***** RAW DATA

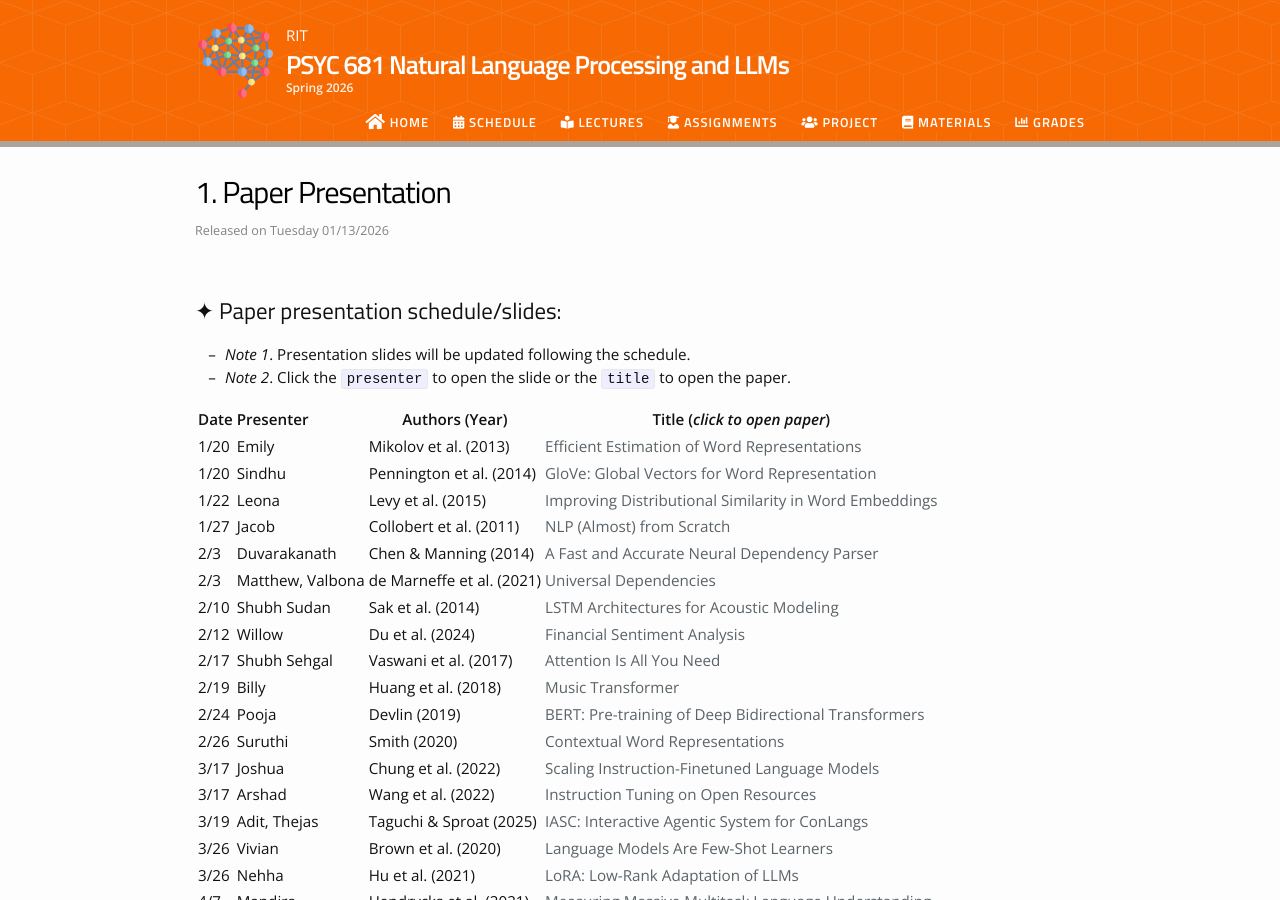
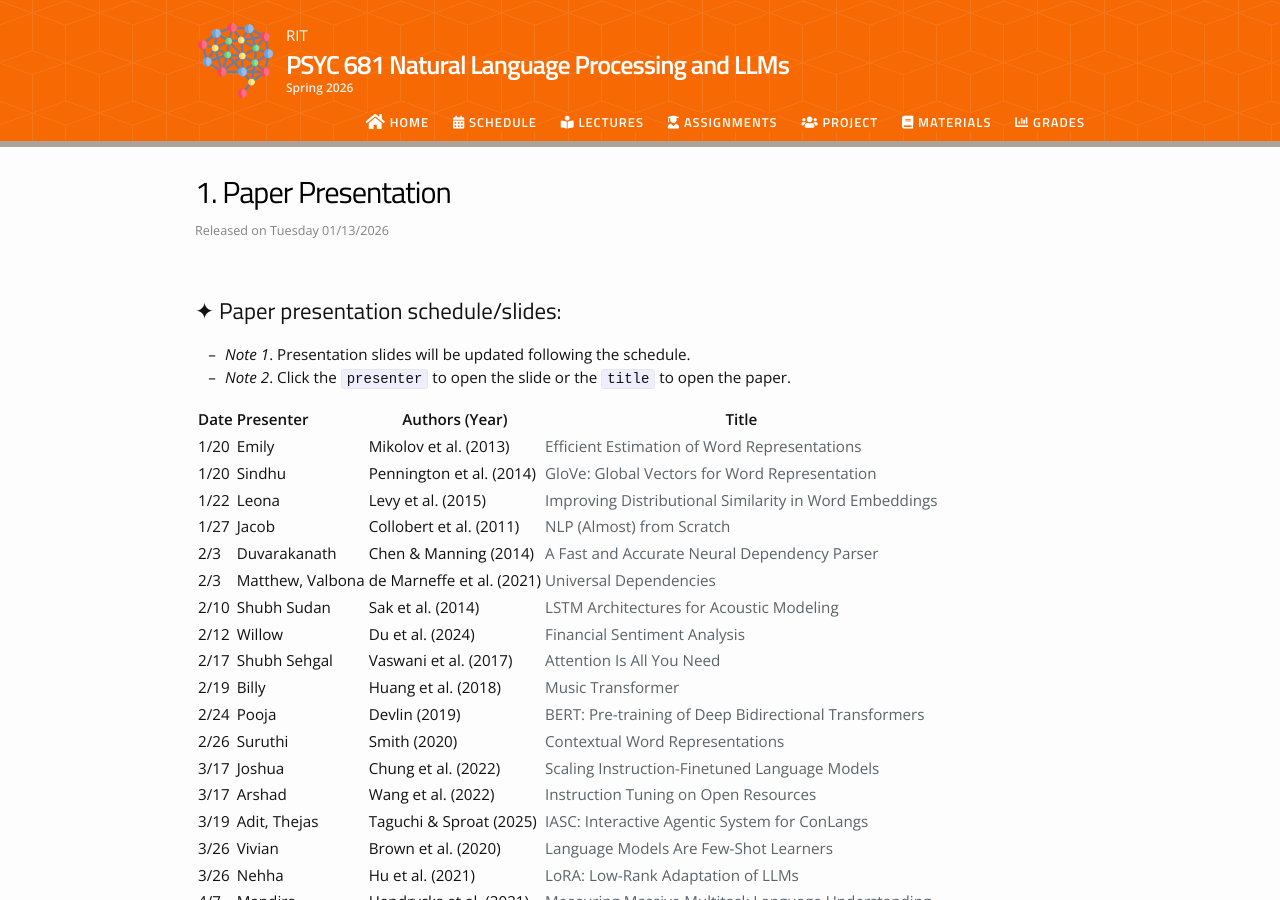
Before and after one commit to hksung/Spring26_PSYC681, a Jekyll site: the page built from _assignments/1_paper presentation.md, in a window 1280 px wide and 900 px high. Built offline with Jekyll 4.4.1, drawn with Linux system fonts in a browser that asks for light colours; nearby versions of some CDN libraries.

Commit message:
Update 1_paper presentation.md

```diff
--- a/_assignments/1_paper presentation.md
+++ b/_assignments/1_paper presentation.md
@@ -12,7 +12,7 @@ due_event:
 - *Note 1*. Presentation slides will be updated following the schedule.
 - *Note 2*. Click the `presenter` to open the slide or the `title` to open the paper.
 
-| Date | Presenter        | Authors (Year)            | Title (*click to open paper*) |
+| Date | Presenter        | Authors (Year)            | Title  |
 | :--- | :--------------- | ------------------------- | ----------------------------- |
 | 1/20 | Emily            | Mikolov et al. (2013)     | [Efficient Estimation of Word Representations](https://arxiv.org/pdf/1301.3781) |
 | 1/20 | Sindhu           | Pennington et al. (2014)  | [GloVe: Global Vectors for Word Representation](https://aclanthology.org/D14-1162.pdf) |
@@ -72,7 +72,6 @@ When preparing your presentation, consider the following guiding questions:
 4. Organize your answers into presentation format (so that you can explain them to your peers).
 5. May prepare Q&A section at the end of the presentation.
 
----
 
 ## ✦ Evaluation
 
```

**********

#### [EXERCISE AIM]
Each record should be printed again precisely, though not its pictures.

#### [FINISHED TASK]
Before and after one commit to hksung/Spring26_PSYC681, a Jekyll site: the page built from _assignments/1_paper presentation.md, in a window 1280 px wide and 900 px high. Built offline with Jekyll 4.4.1, drawn with Linux system fonts in a browser that asks for light colours; nearby versions of some CDN libraries.

Commit message:
Update 1_paper presentation.md

```diff
--- a/_assignments/1_paper presentation.md
+++ b/_assignments/1_paper presentation.md
@@ -12,7 +12,7 @@ due_event:
 - *Note 1*. Presentation slides will be updated following the schedule.
 - *Note 2*. Click the `presenter` to open the slide or the `title` to open the paper.
 
-| Date | Presenter        | Authors (Year)            | Title (*click to open paper*) |
+| Date | Presenter        | Authors (Year)            | Title  |
 | :--- | :--------------- | ------------------------- | ----------------------------- |
 | 1/20 | Emily            | Mikolov et al. (2013)     | [Efficient Estimation of Word Representations](https://arxiv.org/pdf/1301.3781) |
 | 1/20 | Sindhu           | Pennington et al. (2014)  | [GloVe: Global Vectors for Word Representation](https://aclanthology.org/D14-1162.pdf) |
@@ -72,7 +72,6 @@ When preparing your presentation, consider the following guiding questions:
 4. Organize your answers into presentation format (so that you can explain them to your peers).
 5. May prepare Q&A section at the end of the presentation.
 
----
 
 ## ✦ Evaluation
 
```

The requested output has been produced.